I give credit to Chutzpah! Artistic Managing Director Mary-Louise Albert for wanting to shake things up a bit, moving the opening of this year's festival from its traditional anchor venue at the Norman and Annette Rothstein Theatre at Granville and 41st to the Red Room Bar, downtown on Richards Street. There Maria Kong's Backstage is receiving its North American premiere this weekend, with two more performances today.
Founded seven years ago by former Batsheva company members, the Tel Aviv based Maria Kong combines dance, music and visual effects to create what it calls "live movement experiences." As is the case with Backstage, these experiences are often immersive and, indeed, upon entering the bar last night we were told by one of the hostesses that we should feel free to wander around the space during the performance. What we weren't told was how strictly our movements would be controlled.
The show begins suddenly with a lone troubadour singing and playing his guitar on the edge of the stage, where a full band will later set up. As the crowds fill the dance floor in front of him and rush to attach a body to the voice, another man wearing tuxedo tails starts weaving through the masses waving his arms and directing traffic, encouraging people to sit down on the floor so that everyone can see. Fair enough--standing audience right, near one of the space's three bars, I didn't mind having my sightlines improved as I listened to ballads about pirates and life at sea. However, when the singer introduces three dancing sirens and points them out, shimmying behind and to the left of the audience, near the bar's entrance, the crowd's natural impulse to move towards them is forestalled by our gentlemanly traffic cop, whose constant pacing and silent but insistent gestural adjustment of spectating levels is so distracting that I hardly pay attention to the trio of dancers.
Next, our gaze returns to its opening proscenium orientation as the full rock band comes on stage, accompanied by our mistress of ceremonies, the "Shadow Lady." She purrs into the microphone about the journey we are about to take and then introduces the two other main players in the evening's proceedings, a pair of muscled male dancers clad in tight-fitting post-apocalyptic gladiator gear, as if they are escapees from one of the Mad Max movies. And, perhaps unsurprisingly, these two mostly strut about like rival cocks on the walk, at one point even engaging in a simulated boxing match overseen by the Shadow Lady as ringmaster.

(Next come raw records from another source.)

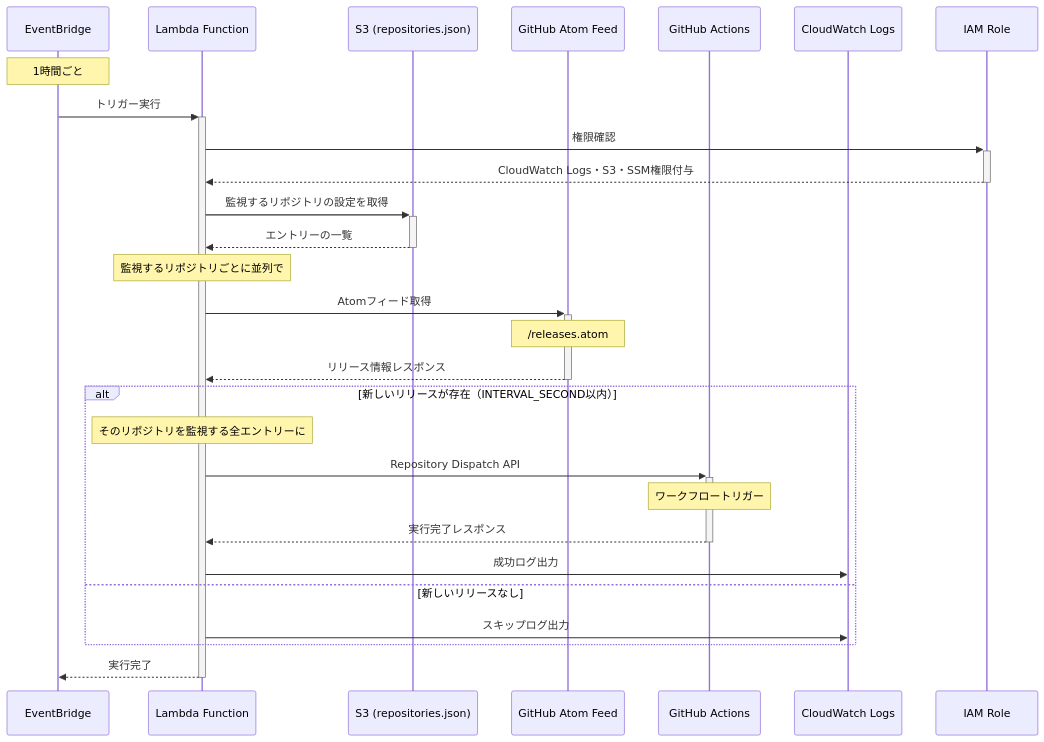
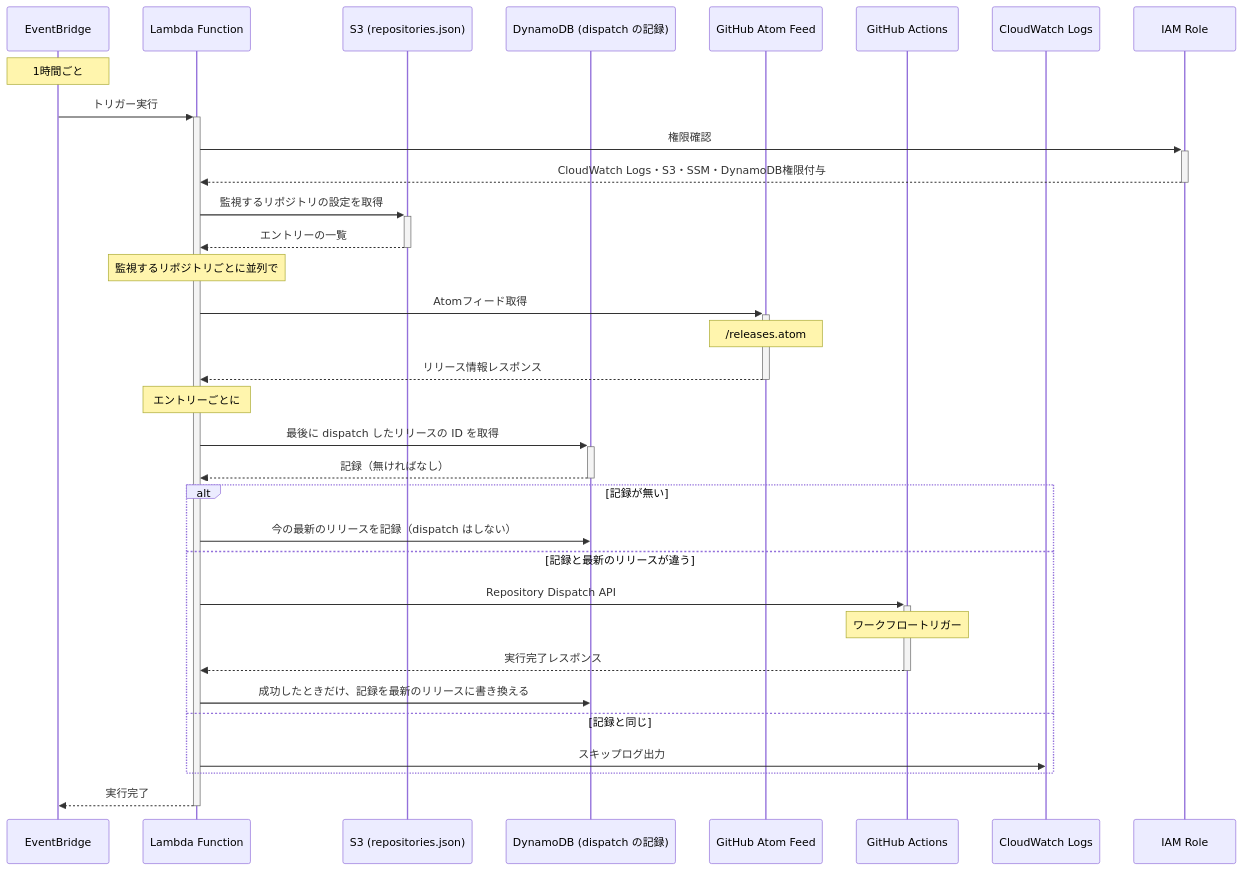
One commit to zaki3mymy/feed-release-invoke-workflow changed the diagram in terraform/modules/feed-release/README.md. Above: the diagram before and after it, drawn with Mermaid. The commit also changed other lines of this file and 12 other files, not shown here.

````diff
--- a/terraform/modules/feed-release/README.md
+++ b/terraform/modules/feed-release/README.md
@@ -48,36 +48,42 @@
 ```mermaid
 sequenceDiagram
     participant EB as EventBridge
     participant LF as Lambda Function
     participant S3 as S3 (repositories.json)
+    participant DB as DynamoDB (dispatch の記録)
     participant GH as GitHub Atom Feed
     participant GA as GitHub Actions
     participant CW as CloudWatch Logs
     participant IAM as IAM Role
 
     Note over EB: 1時間ごと
     EB->>+LF: トリガー実行
 
     LF->>+IAM: 権限確認
-    IAM-->>-LF: CloudWatch Logs・S3・SSM権限付与
+    IAM-->>-LF: CloudWatch Logs・S3・SSM・DynamoDB権限付与
 
     LF->>+S3: 監視するリポジトリの設定を取得
     S3-->>-LF: エントリーの一覧
 
     Note over LF: 監視するリポジトリごとに並列で
     LF->>+GH: Atomフィード取得
     Note over GH: /releases.atom
     GH-->>-LF: リリース情報レスポンス
 
-    alt 新しいリリースが存在（INTERVAL_SECOND以内）
-        Note over LF: そのリポジトリを監視する全エントリーに
+    Note over LF: エントリーごとに
+    LF->>+DB: 最後に dispatch したリリースの ID を取得
+    DB-->>-LF: 記録（無ければなし）
+
+    alt 記録が無い
+        LF->>DB: 今の最新のリリースを記録（dispatch はしない）
+    else 記録と最新のリリースが違う
         LF->>+GA: Repository Dispatch API
         Note over GA: ワークフロートリガー
         GA-->>-LF: 実行完了レスポンス
-        LF->>CW: 成功ログ出力
-    else 新しいリリースなし
+        LF->>DB: 成功したときだけ、記録を最新のリリースに書き換える
+    else 記録と同じ
         LF->>CW: スキップログ出力
     end
 
     LF-->>-EB: 実行完了
 ```
````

The plot of the piece doesn't much matter. Mostly the work is composed of discreet episodes that are sited in different parts of the bar. Many of these are movement-based, but the choreography is not especially memorable, and I paid far more attention to the costumes than the dancers' footwork. There are also two video sequences, projected onto a screen opposite the stage. I gave up trying to follow the accompanying narration as, again, I became frustrated with being told where and how to stand. Indeed, for the last half of the piece I retreated to the table at the back of the room where Richard had remained stationed from the beginning. From there we only caught occasional glimpses of the movement. But we could hear the music just fine--which is the best part of the piece.
I get that if only for the safety of the dancers an element of control over the audience's proximity has to be exerted. I object, however, when that control comes to dominate one's experience of the performance. That's when immersion turns into coercion.